■ **Exercise aim**: One figure is wanted here: how many lines in the entries hold the word "href".

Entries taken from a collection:
<<<<

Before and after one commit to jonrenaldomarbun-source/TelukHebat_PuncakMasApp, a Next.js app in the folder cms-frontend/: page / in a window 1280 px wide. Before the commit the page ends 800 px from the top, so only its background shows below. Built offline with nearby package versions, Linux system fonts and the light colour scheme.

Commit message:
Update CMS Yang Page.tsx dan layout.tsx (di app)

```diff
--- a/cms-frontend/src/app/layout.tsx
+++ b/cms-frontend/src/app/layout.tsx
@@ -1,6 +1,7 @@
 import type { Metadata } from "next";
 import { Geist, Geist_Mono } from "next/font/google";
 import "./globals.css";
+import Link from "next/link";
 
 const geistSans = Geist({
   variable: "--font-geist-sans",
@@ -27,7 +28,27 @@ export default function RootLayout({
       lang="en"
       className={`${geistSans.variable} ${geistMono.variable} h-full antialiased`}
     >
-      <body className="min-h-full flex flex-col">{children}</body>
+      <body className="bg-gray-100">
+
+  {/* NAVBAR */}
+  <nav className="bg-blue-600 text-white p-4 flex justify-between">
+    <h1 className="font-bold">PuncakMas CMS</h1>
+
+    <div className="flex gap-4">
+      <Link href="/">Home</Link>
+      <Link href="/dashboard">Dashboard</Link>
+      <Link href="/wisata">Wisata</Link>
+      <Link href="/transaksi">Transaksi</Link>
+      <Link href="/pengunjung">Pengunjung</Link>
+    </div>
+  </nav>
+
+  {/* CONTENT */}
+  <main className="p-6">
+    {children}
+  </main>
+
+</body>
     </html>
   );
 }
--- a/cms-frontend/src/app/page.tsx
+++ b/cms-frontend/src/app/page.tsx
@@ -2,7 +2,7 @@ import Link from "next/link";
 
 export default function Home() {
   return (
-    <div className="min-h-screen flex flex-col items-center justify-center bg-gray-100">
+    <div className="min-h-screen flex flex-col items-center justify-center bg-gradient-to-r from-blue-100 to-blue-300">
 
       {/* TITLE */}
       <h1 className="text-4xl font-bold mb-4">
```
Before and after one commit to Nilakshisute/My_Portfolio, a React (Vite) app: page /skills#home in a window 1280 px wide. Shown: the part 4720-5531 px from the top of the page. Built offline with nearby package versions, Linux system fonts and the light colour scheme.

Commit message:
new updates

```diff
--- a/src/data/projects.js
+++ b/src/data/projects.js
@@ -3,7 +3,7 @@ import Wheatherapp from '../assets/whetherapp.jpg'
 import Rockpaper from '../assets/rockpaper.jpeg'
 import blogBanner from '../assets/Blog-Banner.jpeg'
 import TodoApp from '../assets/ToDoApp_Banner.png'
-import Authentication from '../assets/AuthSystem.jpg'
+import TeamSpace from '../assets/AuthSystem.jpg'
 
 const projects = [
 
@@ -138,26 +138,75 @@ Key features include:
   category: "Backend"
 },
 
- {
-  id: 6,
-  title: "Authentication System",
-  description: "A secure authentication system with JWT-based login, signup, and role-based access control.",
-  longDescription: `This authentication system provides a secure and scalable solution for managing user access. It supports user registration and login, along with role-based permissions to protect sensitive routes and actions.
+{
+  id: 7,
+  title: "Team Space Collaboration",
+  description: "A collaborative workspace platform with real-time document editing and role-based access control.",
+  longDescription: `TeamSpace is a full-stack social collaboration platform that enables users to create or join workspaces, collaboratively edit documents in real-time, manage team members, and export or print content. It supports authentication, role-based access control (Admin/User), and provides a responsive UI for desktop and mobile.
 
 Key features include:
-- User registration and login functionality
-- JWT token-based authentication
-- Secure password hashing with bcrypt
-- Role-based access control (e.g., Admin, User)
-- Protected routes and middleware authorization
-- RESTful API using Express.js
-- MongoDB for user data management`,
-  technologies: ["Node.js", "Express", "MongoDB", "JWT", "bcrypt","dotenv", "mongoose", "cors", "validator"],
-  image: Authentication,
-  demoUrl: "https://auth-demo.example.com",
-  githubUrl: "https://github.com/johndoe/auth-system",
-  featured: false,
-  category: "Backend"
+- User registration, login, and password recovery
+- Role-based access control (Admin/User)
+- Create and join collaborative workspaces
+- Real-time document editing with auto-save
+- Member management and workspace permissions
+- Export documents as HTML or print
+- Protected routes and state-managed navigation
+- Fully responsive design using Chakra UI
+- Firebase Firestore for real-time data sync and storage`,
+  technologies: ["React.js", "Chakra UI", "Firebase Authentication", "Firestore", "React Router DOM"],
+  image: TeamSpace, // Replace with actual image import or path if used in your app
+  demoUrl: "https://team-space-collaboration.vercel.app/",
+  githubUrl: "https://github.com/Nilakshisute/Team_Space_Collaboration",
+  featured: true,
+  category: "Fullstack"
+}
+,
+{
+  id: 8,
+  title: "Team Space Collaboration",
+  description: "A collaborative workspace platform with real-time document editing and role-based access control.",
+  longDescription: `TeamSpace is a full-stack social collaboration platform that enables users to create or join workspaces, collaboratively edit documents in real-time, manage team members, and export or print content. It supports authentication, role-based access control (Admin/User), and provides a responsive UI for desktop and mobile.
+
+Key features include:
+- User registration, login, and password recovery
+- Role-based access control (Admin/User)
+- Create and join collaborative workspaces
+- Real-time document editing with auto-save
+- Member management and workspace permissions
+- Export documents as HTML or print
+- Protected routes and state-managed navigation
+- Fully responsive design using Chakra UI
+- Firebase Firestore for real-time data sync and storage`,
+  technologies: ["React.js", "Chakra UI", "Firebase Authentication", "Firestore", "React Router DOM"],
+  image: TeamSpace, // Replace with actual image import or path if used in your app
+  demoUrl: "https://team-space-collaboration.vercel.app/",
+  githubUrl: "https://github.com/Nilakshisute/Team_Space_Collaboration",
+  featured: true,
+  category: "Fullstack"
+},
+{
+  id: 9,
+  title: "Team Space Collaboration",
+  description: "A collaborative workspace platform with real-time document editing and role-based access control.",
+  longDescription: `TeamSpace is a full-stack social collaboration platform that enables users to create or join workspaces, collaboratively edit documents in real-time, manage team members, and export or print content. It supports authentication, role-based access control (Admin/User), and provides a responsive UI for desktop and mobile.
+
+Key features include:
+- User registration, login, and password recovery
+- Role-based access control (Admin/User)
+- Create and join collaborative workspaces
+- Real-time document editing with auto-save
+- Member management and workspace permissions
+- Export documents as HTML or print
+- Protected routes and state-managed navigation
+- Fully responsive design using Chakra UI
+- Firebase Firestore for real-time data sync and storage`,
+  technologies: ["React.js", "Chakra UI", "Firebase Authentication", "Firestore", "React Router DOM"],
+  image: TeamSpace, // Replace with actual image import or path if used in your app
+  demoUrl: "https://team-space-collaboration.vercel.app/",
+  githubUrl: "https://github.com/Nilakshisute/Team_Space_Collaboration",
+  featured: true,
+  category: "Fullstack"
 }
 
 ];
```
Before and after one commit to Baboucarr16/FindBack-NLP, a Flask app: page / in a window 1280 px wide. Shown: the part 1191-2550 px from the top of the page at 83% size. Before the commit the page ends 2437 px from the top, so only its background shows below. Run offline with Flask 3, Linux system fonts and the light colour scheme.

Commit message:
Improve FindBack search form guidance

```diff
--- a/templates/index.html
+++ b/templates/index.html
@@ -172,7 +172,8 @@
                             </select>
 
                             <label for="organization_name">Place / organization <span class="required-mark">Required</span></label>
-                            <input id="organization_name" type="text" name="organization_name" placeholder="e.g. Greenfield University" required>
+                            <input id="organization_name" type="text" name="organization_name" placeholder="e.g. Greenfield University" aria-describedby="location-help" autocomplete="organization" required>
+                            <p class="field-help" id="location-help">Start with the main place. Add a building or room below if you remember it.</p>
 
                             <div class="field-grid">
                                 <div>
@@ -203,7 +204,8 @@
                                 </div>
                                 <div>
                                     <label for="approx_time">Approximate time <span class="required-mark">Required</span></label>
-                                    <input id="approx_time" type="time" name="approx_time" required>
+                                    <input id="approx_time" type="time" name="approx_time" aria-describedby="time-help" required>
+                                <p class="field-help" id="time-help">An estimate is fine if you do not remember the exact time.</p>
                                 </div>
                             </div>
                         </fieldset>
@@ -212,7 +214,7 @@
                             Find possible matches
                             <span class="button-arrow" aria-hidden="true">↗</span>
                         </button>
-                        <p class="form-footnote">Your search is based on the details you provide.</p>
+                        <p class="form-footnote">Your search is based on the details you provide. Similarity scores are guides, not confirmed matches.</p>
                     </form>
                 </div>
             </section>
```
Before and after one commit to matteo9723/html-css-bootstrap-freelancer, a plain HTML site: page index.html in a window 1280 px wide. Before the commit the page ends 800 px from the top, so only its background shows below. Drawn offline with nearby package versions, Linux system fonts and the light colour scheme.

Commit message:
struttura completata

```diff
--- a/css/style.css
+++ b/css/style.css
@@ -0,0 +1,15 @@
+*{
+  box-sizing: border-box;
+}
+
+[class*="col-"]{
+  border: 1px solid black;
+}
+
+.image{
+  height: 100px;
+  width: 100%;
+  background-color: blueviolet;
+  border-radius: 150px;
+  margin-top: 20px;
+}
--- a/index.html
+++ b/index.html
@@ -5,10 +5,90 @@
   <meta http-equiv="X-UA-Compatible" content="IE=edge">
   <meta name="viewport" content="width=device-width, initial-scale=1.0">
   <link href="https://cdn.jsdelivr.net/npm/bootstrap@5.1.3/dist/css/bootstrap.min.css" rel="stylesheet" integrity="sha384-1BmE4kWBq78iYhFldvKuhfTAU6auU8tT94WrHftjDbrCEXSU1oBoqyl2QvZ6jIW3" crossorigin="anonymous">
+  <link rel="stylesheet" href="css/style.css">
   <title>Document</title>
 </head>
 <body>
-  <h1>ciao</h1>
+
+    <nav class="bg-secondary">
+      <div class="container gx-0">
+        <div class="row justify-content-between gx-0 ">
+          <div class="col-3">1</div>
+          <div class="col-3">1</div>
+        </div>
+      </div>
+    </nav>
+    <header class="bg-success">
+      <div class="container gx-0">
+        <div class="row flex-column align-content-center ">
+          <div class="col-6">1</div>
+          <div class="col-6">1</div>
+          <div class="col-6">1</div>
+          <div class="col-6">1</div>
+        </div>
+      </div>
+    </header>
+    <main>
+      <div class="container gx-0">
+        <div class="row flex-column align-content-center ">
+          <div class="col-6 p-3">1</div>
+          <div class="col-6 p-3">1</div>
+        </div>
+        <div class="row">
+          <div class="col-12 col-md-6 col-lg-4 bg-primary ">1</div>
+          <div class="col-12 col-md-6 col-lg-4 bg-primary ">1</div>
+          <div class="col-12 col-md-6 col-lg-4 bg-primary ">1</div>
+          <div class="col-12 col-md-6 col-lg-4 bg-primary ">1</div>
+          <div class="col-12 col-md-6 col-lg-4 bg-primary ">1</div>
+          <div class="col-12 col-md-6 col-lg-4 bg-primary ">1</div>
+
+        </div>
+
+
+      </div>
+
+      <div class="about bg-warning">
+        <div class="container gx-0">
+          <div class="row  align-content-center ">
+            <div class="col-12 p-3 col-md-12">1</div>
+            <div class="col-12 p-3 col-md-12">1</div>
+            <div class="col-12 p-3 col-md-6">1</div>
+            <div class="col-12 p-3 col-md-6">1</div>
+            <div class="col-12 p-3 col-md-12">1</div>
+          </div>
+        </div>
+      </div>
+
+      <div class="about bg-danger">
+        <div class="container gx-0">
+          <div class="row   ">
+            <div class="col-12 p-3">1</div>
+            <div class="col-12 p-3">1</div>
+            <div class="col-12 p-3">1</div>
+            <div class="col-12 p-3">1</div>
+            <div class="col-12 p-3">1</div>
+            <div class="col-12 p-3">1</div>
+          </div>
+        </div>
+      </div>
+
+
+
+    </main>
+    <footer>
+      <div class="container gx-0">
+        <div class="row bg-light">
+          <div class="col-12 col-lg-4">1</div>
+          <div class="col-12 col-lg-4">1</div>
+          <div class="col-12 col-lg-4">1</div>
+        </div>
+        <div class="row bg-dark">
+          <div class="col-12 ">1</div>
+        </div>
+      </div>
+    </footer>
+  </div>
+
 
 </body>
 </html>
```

>>>>

■ **Task answer**: 7